Summary: Laodicea: The Church of Nauseating Ineffectiveness
The Seven, part 15
Laodicea: The Church of Nauseating Ineffectiveness
September 8, 2013
We are on our last letter this week, the letter to the church of Laodicea, what I am calling the church of nauseating Ineffectiveness. Laodicea is a church whose affluence had blinded them to their spiritual ineffectiveness. They had drifted toward self sufficiency, becoming satisfied with what the world had to offer. Yet Jesus had not abandoned them, they were still a star in his hand. Jesus loves the church as tarnished as she is; he died for the church; he lives for the church; and he would never consider abandoning the church.
Laodicea was part of a cluster of three cities, along with Hieropolis and Colossae. The city had four distinctive features that help us understand the contents of this letter. First, was a thriving textile industry known for it's fabric and clothing. Second, was a medical college that was famous for it's phrygian powder that was made into eye salve and exported all over the Roman Empire. Third, it was a very affluent city. It was a center for banking, it had its own stadium and gym, heated and covered walkways, all of which were provided by funds donated by its citizens. Last, its water was lukewarm, rich in minerals giving it a fowl and nauseating taste. They could not fix the problem no matter how much money they threw at it.

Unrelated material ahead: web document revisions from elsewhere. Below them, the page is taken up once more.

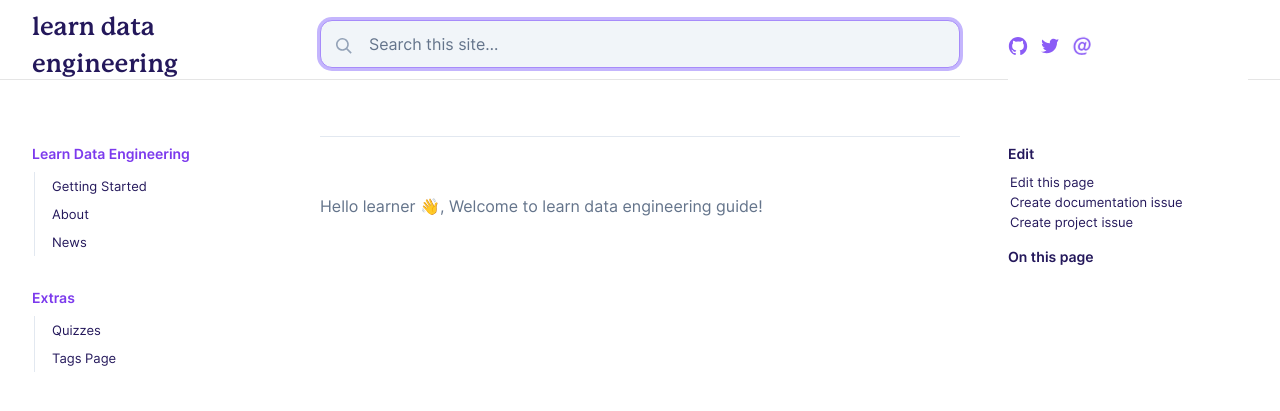
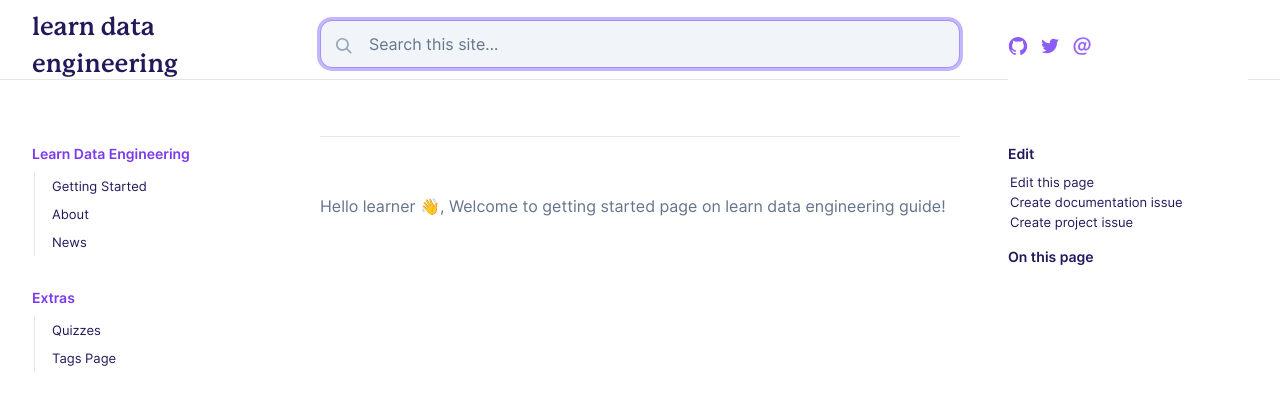
Before and after one commit to learndataengineering/learndataengineering.guide, a Jekyll site: the page built from pages/getting-started.md, in a window 1280 px wide. Shown: the top 411 px of the page. Built offline with Jekyll 4.4.1, drawn with Linux system fonts in a browser that asks for light colours; our own code applies the rules of GitHub Pages for plain Markdown files.

Commit message:
Add getting-started.md and index.md files to pages folder

```diff
--- a/pages/getting-started.md
+++ b/pages/getting-started.md
@@ -1 +1 @@
-Hello learner 👋, Welcome to learn data engineering guide!
+Hello learner 👋, Welcome to getting started page on learn data engineering guide!
```
Also changed, not shown: pages/index.md (added, +1 -0 lines).
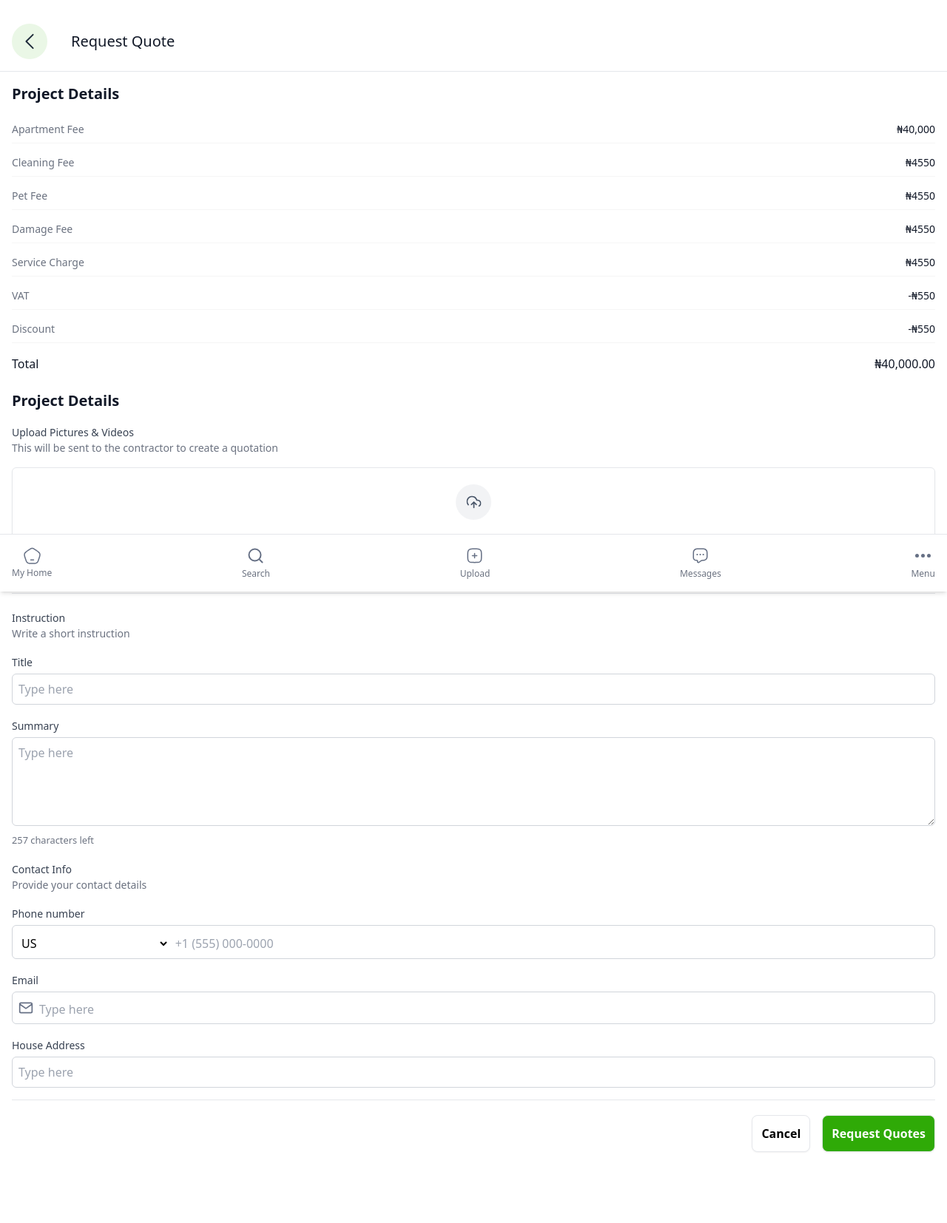
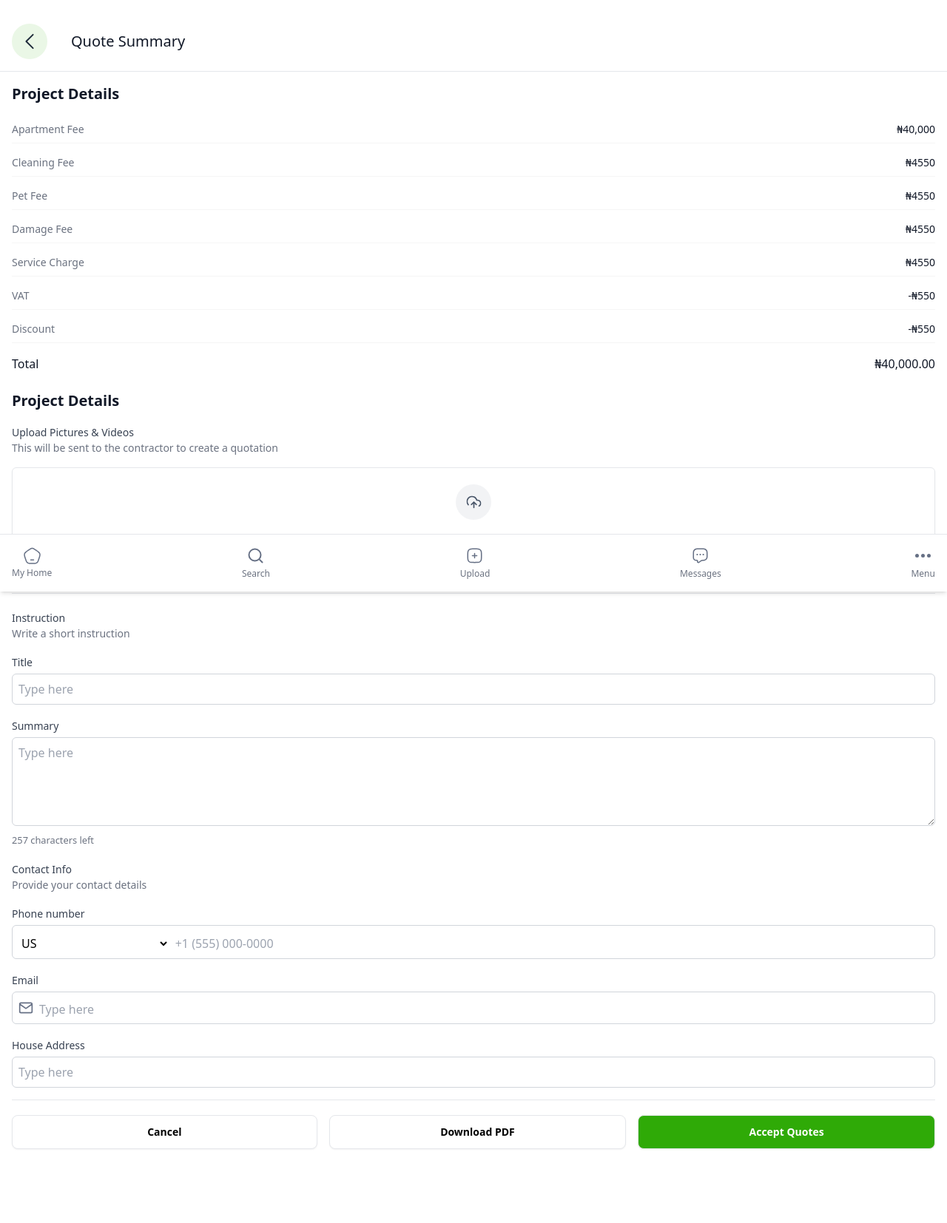
Before and after one commit to Benmore-Studio/benmore-app-sproost, a Django app: page /quotes-summary/ in a window 1280 px wide. Shown: the whole page at 74% size. After the commit the page ends 1554 px from the top, so only its background shows below. Run offline with Django 5.2, Linux system fonts and the light colour scheme; some libraries are stand-ins or nearby versions.

Commit message:
feat: working on sproost screenss

```diff
--- /dev/null
+++ b/static/js/quotationReturn.js
@@ -0,0 +1,39 @@
+var currentStep = 0 // Current tab is set to be the first tab (0)
+window.addEventListener("DOMContentLoaded", () => {
+  showStep(currentStep)
+})
+
+function showStep(n) {
+  var x = document.querySelectorAll("#step")
+
+  x[n].style.display = "block"
+  if (n === 0) {
+    document.getElementById("prevBtn").style.display = "none"
+  } else {
+    document.getElementById("prevBtn").style.display = "block"
+  }
+  if (n == x.length - 1) {
+    document.getElementById("nextBtn").innerHTML = "Confirm"
+    clearSuccessMsg()
+  } else if (n === 0) {
+    document.getElementById("nextBtn").textContent = "Accept Quotes"
+  } else {
+    document.getElementById("nextBtn").textContent = "Next"
+  }
+}
+
+function nextPrev(n) {
+  var x = document.querySelectorAll("#step")
+
+  x[currentStep].style.display = "none"
+  currentStep = currentStep + n
+  if (currentStep >= x.length) {
+    document.getElementById("signupForm").submit()
+    return false
+  }
+  showStep(currentStep)
+}
+
+function goBack() {
+  history.back()
+}
--- a/templates/user/assignAgent.html
+++ b/templates/user/assignAgent.html
@@ -52,6 +52,7 @@
         </button>
         <button
           type="button"
+          onclick="goBack()"
           class="flex p-3 w-full rounded-lg items-center justify-center bg-white border border-neutral-150 shadow-sm font-semibold"
         >
           Cancel
--- a/templates/user/quotation_returns.html
+++ b/templates/user/quotation_returns.html
@@ -11,7 +11,7 @@
     <!-- header -->
     <div class="w-full p-4 flex items-center gap-8 mt-4 border-b border-neutral-150">
       <img onclick="goBack()" src="{% static 'svgs/chevron-left.svg' %}" alt="" class="cursor-pointer" />
-      <h3 class="text-xl text-gray-900 font-medium">Request Quote</h3>
+      <h3 class="text-xl text-gray-900 font-medium">Quote Summary</h3>
     </div>
 
     <div class="w-full p-4">
@@ -153,20 +153,26 @@
               class="w-full p-2 border border-gray-300 rounded-md focus:outline-none mt-1 focus:border-gray-500"
             />
           </div>
-          <div class="flex justify-end gap-4 border-t border-neutral-150 pt-5">
+          <div class="flex items-center justify-between gap-4 border-t border-neutral-150 pt-5">
             <button
               type="button"
-              class="inline-flex p-3 rounded-lg items-center justify-center bg-white border border-neutral-150 shadow-sm font-semibold"
+              class="w-full flex p-3 rounded-lg items-center justify-center bg-white border border-neutral-150 shadow-sm font-semibold text-sm"
             >
               Cancel
+            </button>
+            <button
+              type="button"
+              class="w-full flex py-3 px-1 rounded-lg items-center justify-center bg-white border border-neutral-150 shadow-sm font-semibold text-sm"
+            >
+              Download PDF
             </button>
             <button
               id="nextBtn"
               onclick="nextPrev(1)"
               type="button"
-              class="inline-flex items-center justify-center p-3 rounded-lg bg-primary text-white border border-neutral-150 shadow-sm font-semibold"
+              class="w-full flex items-center justify-center py-3 px-1 rounded-lg bg-primary text-white border border-neutral-150 shadow-sm font-semibold text-sm"
             >
-              Request Quote
+              Accept Quote
             </button>
           </div>
         </form>
@@ -181,8 +187,8 @@
           <img src="{% static 'svgs/alert-triangle.svg' %}" alt="" class="" />
         </div>
         <div class="w-full">
-          <span class="text-lg mb-2 text-gray-900 font-semibold">Request Quotes</span>
-          <p class="text-sm text-gray-500">Please make sure that there are two angles of each room.</p>
+          <span class="text-lg mb-2 text-gray-900 font-semibold">Accept Quote</span>
+          <p class="text-sm text-gray-500">Are you sure you want to confirm the quotation given for your project?.</p>
         </div>
         <div class="w-full flex flex-col gap-3">
           <button
@@ -212,16 +218,24 @@
         <div class="rounded-full flex items-center justify-center">
           <img src="{% static 'svgs/success-tada.svg' %}" alt="" class="" />
         </div>
-        <div class="w-full text-center">
-          <span class="text-xl mb-2 text-gray-900 font-bold">Thank you for your submission</span>
-          <p class="text-sm text-gray-700">Our team will be in contact with you within 24-48hrs.</p>
+        <div class="w-full text-center flex flex-col gap-2">
+          <span class="text-xl mb-2 text-gray-900 font-bold">Congratulations</span>
+          <p class="text-sm text-gray-700 text-center">
+            A meeting will be set between you and one of our agents. Please click the button below to schedule based on your availability.
+          </p>
         </div>
+        <a
+          href="https://calendly.com/"
+          class="flex items-center w-full justify-center p-3 rounded-lg bg-primary text-white border border-neutral-150 shadow-sm font-semibold"
+        >
+          Schedule Meeting
+        </a>
       </div>
     </div>
   </div>
 </div>
 
 {% endblock %} {% block extraScripts %}
-<script src="{% static 'js/requestQuotes.js' %}"></script>
+<script src="{% static 'js/quotationReturn.js' %}"></script>
 
 {% endblock extraScripts %}
--- a/templates/user/request_quotes.html
+++ b/templates/user/request_quotes.html
@@ -110,6 +110,7 @@
           <div class="flex justify-end gap-4 border-t border-neutral-150 pt-5">
             <button
               type="button"
+              onclick="goBack()"
               class="inline-flex p-3 rounded-lg items-center justify-center bg-white border border-neutral-150 shadow-sm font-semibold"
             >
               Cancel
```
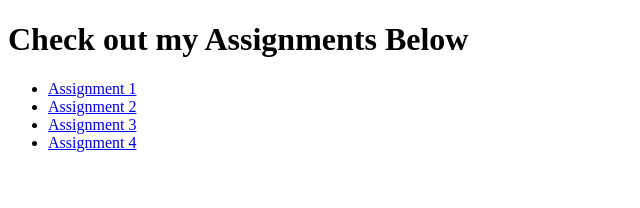
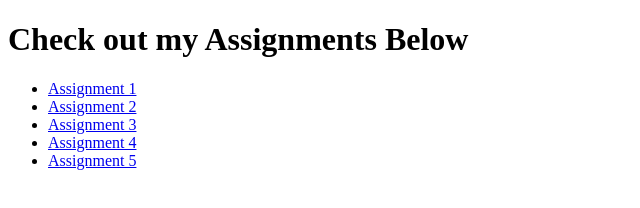
Before and after one commit to MckenzieMcCall1123/PumpkinsWebpage, a plain HTML site: page index.html in a window 1280 px wide. Shown: the whole page, without its empty margins (0-640 px from the left). Drawn offline with Linux system fonts and the light colour scheme.

Commit message:
added maxwells-shooting-gallery

```diff
--- a/index.html
+++ b/index.html
@@ -12,6 +12,7 @@
         <li><a href="Assignment2/reload.html">Assignment 2</a></li>
         <li><a href="Assignment3/shapes.html">Assignment 3</a></li>
         <li><a href="Assignment4/index.html">Assignment 4</a></li>
+        <li><a href="maxwells-shooting-gallery/">Assignment 5</a></li>
     </ul>
 
 </body>
```
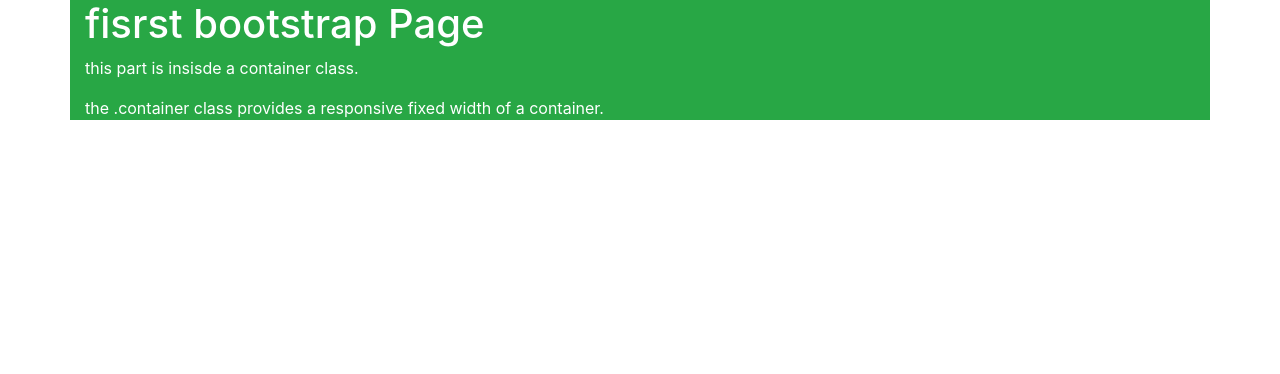
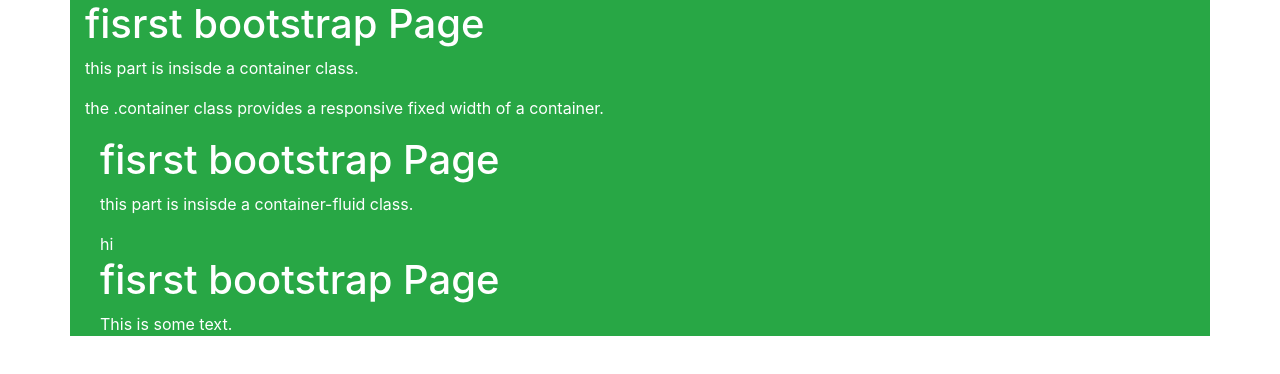
Before and after one commit to lafoxo/visual-studio-codingal-class, a plain HTML site: page index.html in a window 1280 px wide. Drawn offline with nearby package versions, Linux system fonts and the light colour scheme.

Commit message:
fifth commit

```diff
--- a/index.html
+++ b/index.html
@@ -11,6 +11,15 @@
 <h1>fisrst bootstrap Page</h1>
 <p>this part is insisde a container class. </p>
 <p>the .container class provides a responsive fixed width of a container. </p>
+<div class="container-fluid bg-success text-white">
+    <h1>fisrst bootstrap Page</h1>
+    <p>this part is insisde a container-fluid class. </p>
+    <div>hi</div>
+    </div>
+    <div class="container-fluid bg-success text-white">
+        <h1>fisrst bootstrap Page</h1>
+        <p>This is some text.</p>
+        </div>
     </div>
 </body>
 </html>
```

Jesus identifies himself as the Amen, who is the faithful and true witness and the beginning of God's creation. Normally we think of amen as an affirmation of what is true as when we say amen after a particularly good point or truth we affirm or Jesus saying in the KJV bible, “verily verily I say unto you.” It means something is certain and true. Jesus, the amen, is then described as the faithful and true witness. These are the key words for the church in Laodicea. Jesus is the ultimate, definitive witness who faithfully witnessed to his Father to his own death. Last, Jesus describes himself as the beginning of God's creation, not speaking of the original creation but the new creation. As the sovereign Lord he has established the new covenant, making all things new and bringing history to it's appointed end in the new heaven and new earth. He created the church and is leading the church, God's people, to her glorious end.
'They are neither cold nor hot; he wished they were either cold or hot and because they are lukewarm be is about to vomit them out.' The traditional interpretation is that Jesus is saying they had a lukewarm faith. But why would God want them cold? How would the Laodiceans understand this metaphor? Hieropolis was known for its hot springs whose water was medicinal and Colossae was known for it's never ending supply of fresh and cold mountain water. Laodicea's water was lukewarm, filled with minerals, fowl tasting and so nauseating. So Laodicea was neither hot nor cold; neither medicinal nor refreshing; it was useless, ineffective, good for nothing. Their witness for Jesus was ineffective which was nauseating to Jesus so he is about to vomit them out. That is pretty strong words; what does he mean? Unless they repent they will meet him as the faithful and true judge. The warning(s) like this in the New Testament are to motivate genuine Christians to take Jesus seriously.